This week, the head of the European Central Bank, Mario Draghi, warned that the crisis in Ukraine could hurt the fragile recovery in the region.
The troubles in Iraq also threaten oil supplies.
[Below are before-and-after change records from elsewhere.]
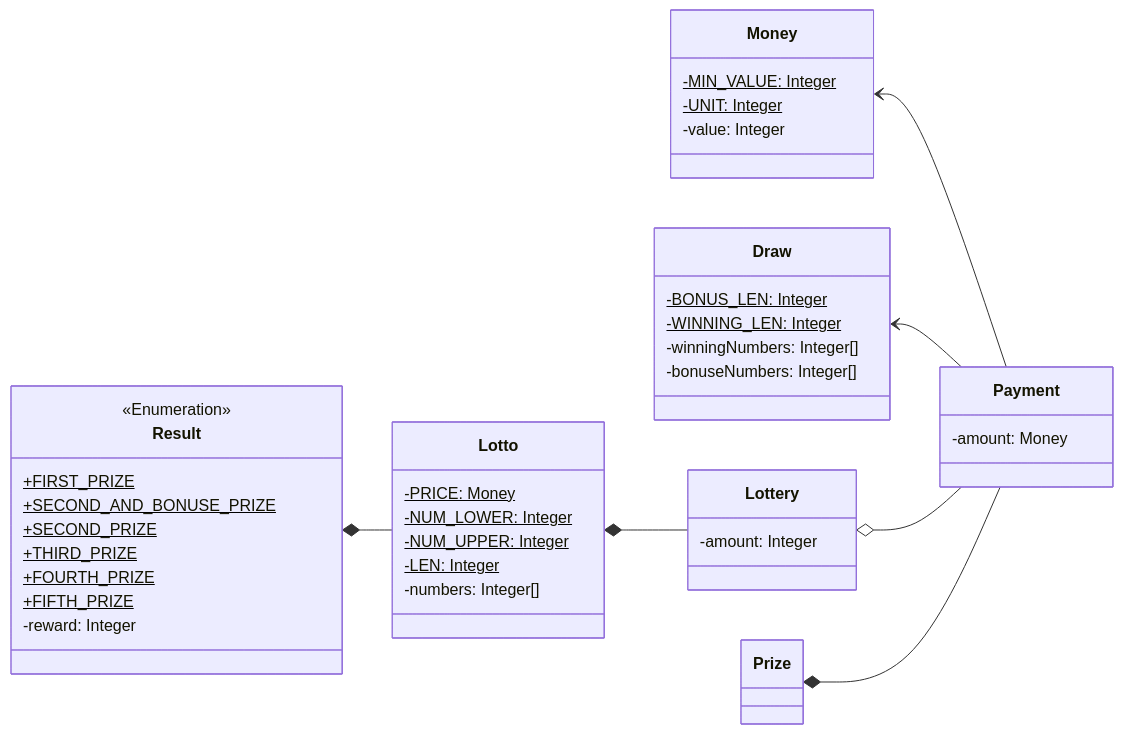
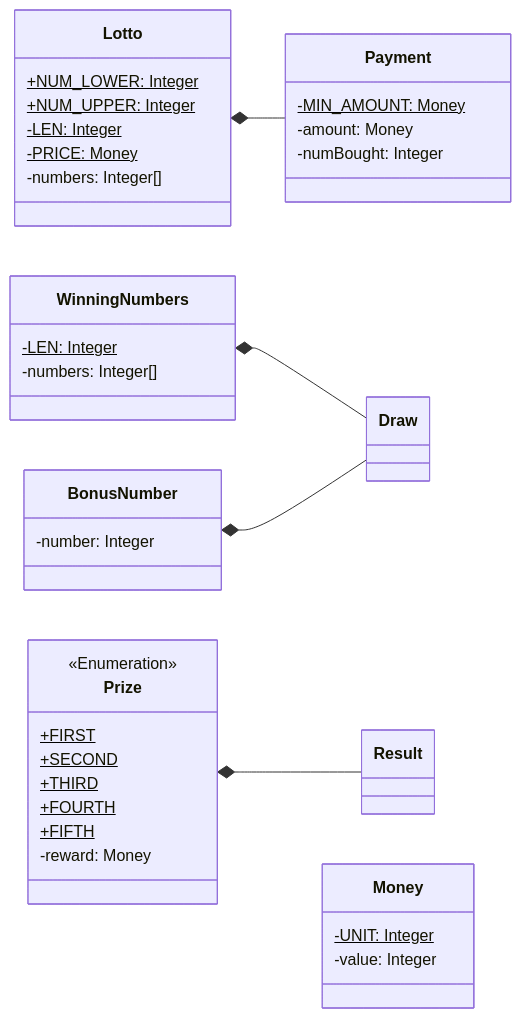
The second of 6 diagrams in docs/README.md (gdsc-konkuk/23-24_study_2nd_java-lotto-6), drawn with Mermaid before and after one commit. The commit also changed other lines of this file, not shown here.

````diff
--- a/docs/README.md
+++ b/docs/README.md
@@ -57,50 +56,46 @@
 ```mermaid
 classDiagram
     direction RL
-    Payment --> Money
-    Payment --> Draw
-    Payment --o Lottery
-    Lottery --* Lotto
-    Lotto --* Result
-    Payment --* Prize
+    Payment --* Lotto
+    Draw --* WinningNumbers
+    Draw --* BonusNumber
+    Result --* Prize
 
     class Money {
-        -MIN_VALUE: Integer$
         -UNIT: Integer$
         -value: Integer
     }
 
     class Payment {
+        -MIN_AMOUNT: Money$
         -amount: Money
-    }
-
-    class Lottery {
-        -amount: Integer
+        -numBought: Integer
     }
 
     class Lotto {
+        +NUM_LOWER: Integer$
+        +NUM_UPPER: Integer$
+        -LEN: Integer$
         -PRICE: Money$
-        -NUM_LOWER: Integer$
-        -NUM_UPPER: Integer$
+        -numbers: Integer[]
+    }
+
+    class WinningNumbers {
         -LEN: Integer$
         -numbers: Integer[]
     }
 
-    class Draw {
-        -BONUS_LEN: Integer$
-        -WINNING_LEN: Integer$
-        -winningNumbers: Integer[]
-        -bonuseNumbers: Integer[]
+    class BonusNumber {
+        -number: Integer
     }
 
-    class Result {
+    class Prize {
         <<Enumeration>>
-        +FIRST_PRIZE$
-        +SECOND_AND_BONUSE_PRIZE$
-        +SECOND_PRIZE$
-        +THIRD_PRIZE$
-        +FOURTH_PRIZE$
-        +FIFTH_PRIZE$
-        -reward: Integer
+        +FIRST$
+        +SECOND$
+        +THIRD$
+        +FOURTH$
+        +FIFTH$
+        -reward: Money
     }
 ```
````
A report from Citigroup to clients early yesterday noted that Iraq is the fastest-growing supplier among OPEC members.
Benchmark U.S. crude oil rose 31 cents to close at $97.65 a barrel on the New York Mercantile Exchange.
Brent crude, a benchmark for international oils used by many US refineries, fell 42 cents to close at 105.02 dollars on the ICE Futures exchange in London.
The Citi report also noted, though, that there was reason to keep buying stocks, not the least of which is strong corporate earnings.
With nearly all second-quarter results for S&P 500 companies out, analysts are calling for earnings in that index to jump 10% from a year earlier.
At the beginning of July, they expected a gain of less than 7%, according to S&P Capital IQ, a data provider.
Yesterday, the Dow ended up 185.66 points, or 1.1%, to 16,553.93. The Standard & Poor's 500 index rose 22.02 points, or 1.2%, to 1,931.59. The Nasdaq composite rose 35.93 points, or 0.83%, to 4,370.90.
In economic news, the US labour department reported that workers were more productive in the April-June quarter and that labour costs rose slightly, a sharp turnaround from grim first-quarter figures.
Productivity increased 2.5% at a seasonally adjusted annual rate, after plummeting 4.5% in the first quarter.
In Europe, Germany's DAX fell 0.3% while the FTSE 100 index of British shares dropped 0.5%. Both indexes are down about 2% for the week, capping three weeks of losses.
France's CAC-40 was flat, but ended the week down 1.3%. That was its third straight weekly loss.